(Since my Reviews page is a bit full, I will start posting them here. That way, each review will be available as a separate page, also.)

  A Personal Experience Perspective 

If you are a regular reader of this blog, you know that my 11-year-old grandson has mild Aspergers and is a right-brained learner. He seems to learn best with visual and hands-on material. He also has developed a strong dislike of mathematics because he can’t memorize math facts, no matter how many times we try with different approaches and materials. I finally decided to just move on and trust that he would pick up more of them as he used them. Besides, he understands concepts and can always use a math chart or a calculator. Actually, he often uses other tricks to figure it out.

I have also read comments saying that many children like him actually do better with higher mathematics than with arithmetic. So in the hopes of convincing him that he is not bad at mathematics, I decided to try “Hands-On Equations” (HOE) and jump right into an introduction to algebra.

We started this past summer and are finishing the third, and last, level now. It worked magic! He now likes doing math and even asks if we can do it before other subjects. He is doing well with it, too.

The program includes a DVD, which we tried in the beginning, but he did not like it, so we stopped using it. However, he loves the use of the flat “scale”, which teaches the concept of equality and reinforces the idea that “legal moves” must be performed on both sides to keep the equation balanced. The two-colored markers for unknowns and numbered cubes for positive and negative numbers have helped him to quickly visualize solutions. Sometimes he simply tells me the solution and I have to go through the steps, or ask him to “explain it” to me so I can check him.

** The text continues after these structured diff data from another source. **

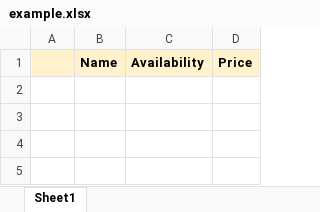
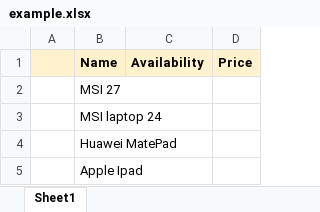
Before and after one commit to svobodastalkera1-rgb/tender-parser, an Excel workbook: example.xlsx, sheet Sheet1, drawn as a sheet; values as stored, in another font and other column widths than the file's, no borders; the diff names each change by its address in the sheet, - before the commit and + after, or states it on an @@ line.

Commit message:
Updated .xlsx file for testing this project

```diff
--- a/example.xlsx (sheet Sheet1)
+++ b/example.xlsx (sheet Sheet1)
+row 2:  | MSI 27
+row 3:  | MSI laptop 24
+row 4:  | Huawei MatePad
+row 5:  | Apple Ipad
```
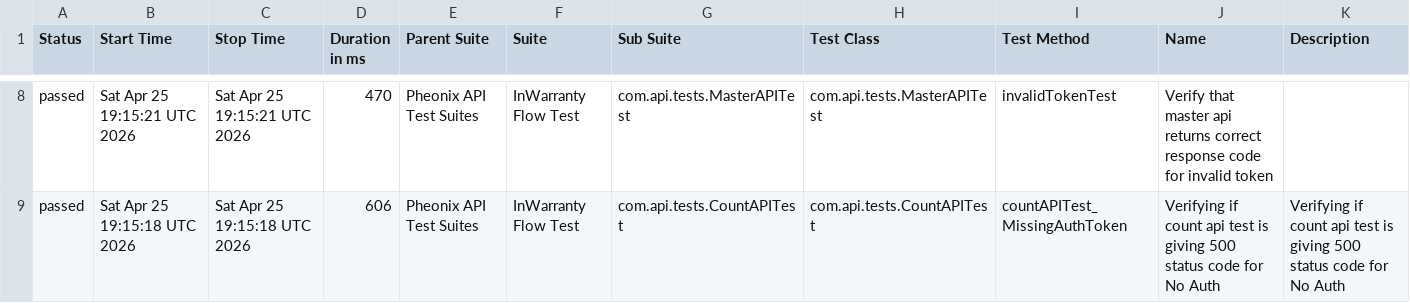
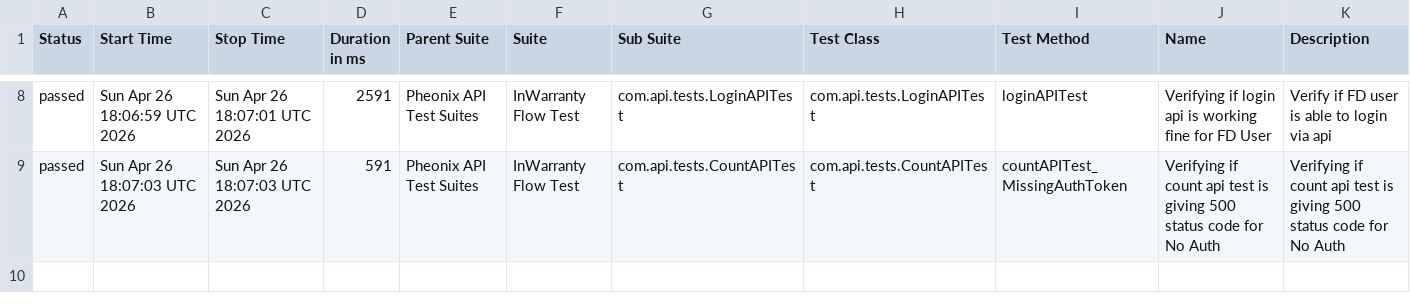
Before and after one commit to kstvds24/Phoenix-TestAutomationFrameWork, a CSV file: data/suites.csv, drawn as a sheet; only a part is shown, gaps mark what is left out; the diff covers the shown part only.

```diff
--- a/data/suites.csv
+++ b/data/suites.csv
@@ -8,2 +8,2 @@
-"passed","Sat Apr 25 19:15:21 UTC 2026","Sat Apr 25 19:15:21 UTC 2026","470","Pheonix API Test Suites","InWarranty Flow Test","com.api.tests.MasterAPITest","com.api.tests.MasterAPITest","invalidTokenTest","Verify that master api returns correct response code for invalid token",""
-"passed","Sat Apr 25 19:15:18 UTC 2026","Sat Apr 25 19:15:18 UTC 2026","606","Pheonix API Test Suites","InWarranty Flow Test","com.api.tests.CountAPITest","com.api.tests.CountAPITest","countAPITest_MissingAuthToken","Verifying if count api test is giving 500 status code for No Auth","Verifying if count api test is giving 500 status code for No Auth"
+"passed","Sun Apr 26 18:06:59 UTC 2026","Sun Apr 26 18:07:01 UTC 2026","2591","Pheonix API Test Suites","InWarranty Flow Test","com.api.tests.LoginAPITest","com.api.tests.LoginAPITest","loginAPITest","Verifying if login api is working fine for FD User","Verify if FD user is able to login via api"
+"passed","Sun Apr 26 18:07:03 UTC 2026","Sun Apr 26 18:07:03 UTC 2026","591","Pheonix API Test Suites","InWarranty Flow Test","com.api.tests.CountAPITest","com.api.tests.CountAPITest","countAPITest_MissingAuthToken","Verifying if count api test is giving 500 status code for No Auth","Verifying if count api test is giving 500 status code for No Auth"
```
Also changed, not shown: 1 added row, 1 removed row and 30 edited cells elsewhere in this file, data/behaviors.csv, 49 other files.
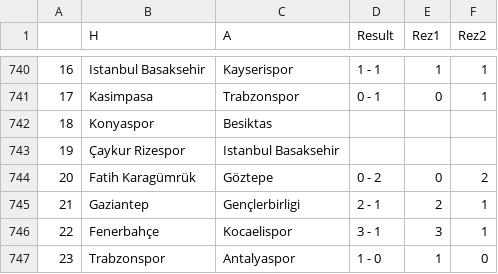
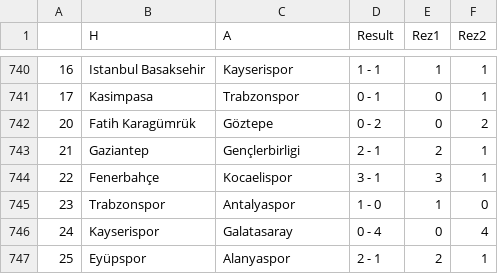
Before and after one commit to AmirBih/pred-rez-turska-liga, a CSV file: uredjivanje_skora_vani.csv, drawn as a sheet; only a part is shown, gaps mark what is left out; the shorter side is filled out with more unchanged rows; the diff covers the shown part only.

```diff
--- a/uredjivanje_skora_vani.csv
+++ b/uredjivanje_skora_vani.csv
@@ -741,4 +741,2 @@
 17,Kasimpasa,Trabzonspor,0 - 1,0,1
-18,Konyaspor,Besiktas,,,
-19,Çaykur Rizespor,Istanbul Basaksehir,,,
 20,Fatih Karagümrük,Göztepe,0 - 2,0,2
```
Also changed, not shown: 27 added rows elsewhere in this file, forma_a.csv, forma_h.csv, 6 other files.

The lessons are short and illustrated in color in the book, then a class worksheet is provided for each lesson, with review problems included. The word problems are numerous and he is working word problems that a few moths ago would have totally confused him. I think he is ready to zip through pre-algebra, at least.

Oh, yes, he usually is able to do the addition, subtraction, multiplication and division required in his head, one way or another. Those he has trouble with are just minor problems, not failure experiences anymore.  And his math confidence is restored! (Perfectionism is good in math, but not the effect it can have on self-confidence and attitude towards math.) I highly recommend “Hands-On Equations”!

 Check out the website here. Or see it on Amazon.com.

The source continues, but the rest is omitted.